§ **YOUR OBJECTIVE**:
Scan the listing and copy each line where the word "brand" is present.

§ **DATA**:
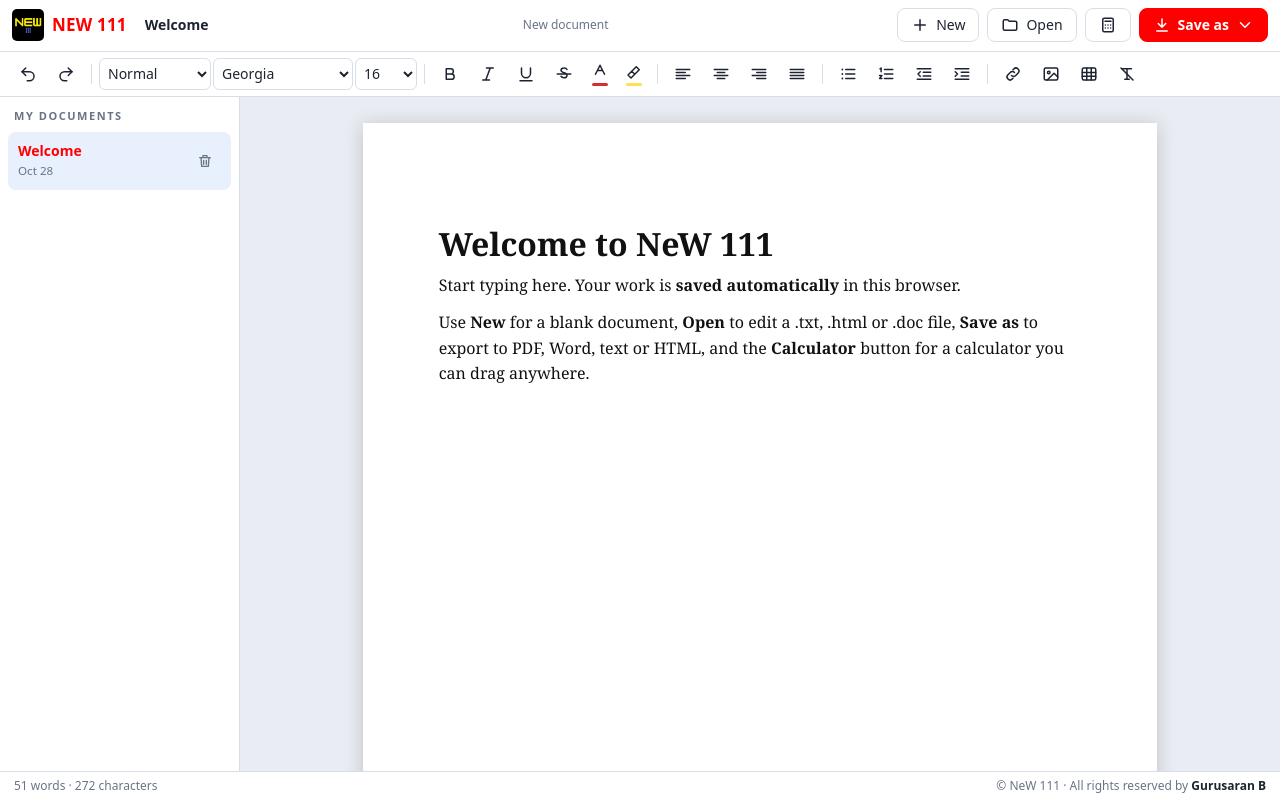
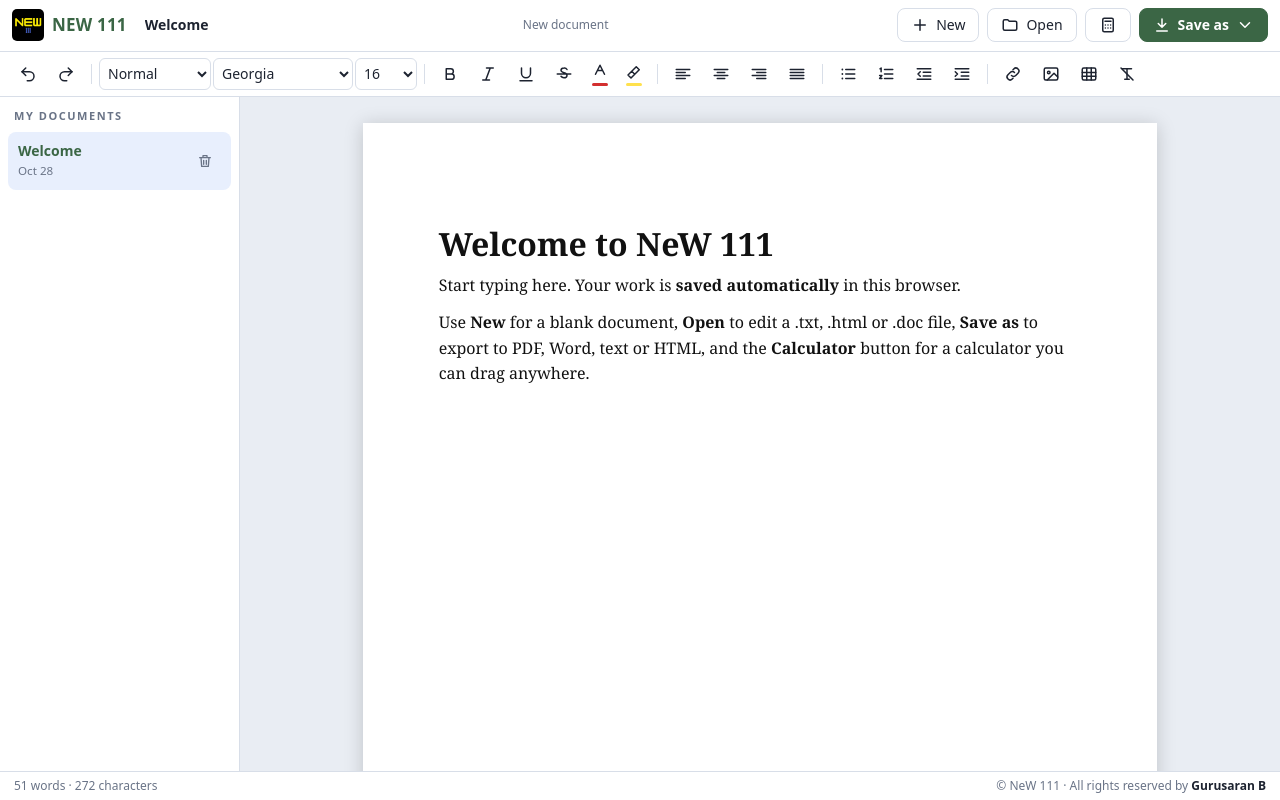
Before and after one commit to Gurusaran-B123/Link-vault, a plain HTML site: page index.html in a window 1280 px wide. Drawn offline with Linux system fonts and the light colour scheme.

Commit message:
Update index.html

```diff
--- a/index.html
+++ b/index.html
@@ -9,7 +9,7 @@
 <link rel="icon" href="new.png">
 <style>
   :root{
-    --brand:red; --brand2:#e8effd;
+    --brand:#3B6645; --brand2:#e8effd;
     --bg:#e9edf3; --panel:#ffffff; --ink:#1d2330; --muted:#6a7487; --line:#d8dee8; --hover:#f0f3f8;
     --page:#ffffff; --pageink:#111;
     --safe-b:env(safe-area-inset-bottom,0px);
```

§ **TASK RESULT**:
-    --brand:red; --brand2:#e8effd;
+    --brand:#3B6645; --brand2:#e8effd;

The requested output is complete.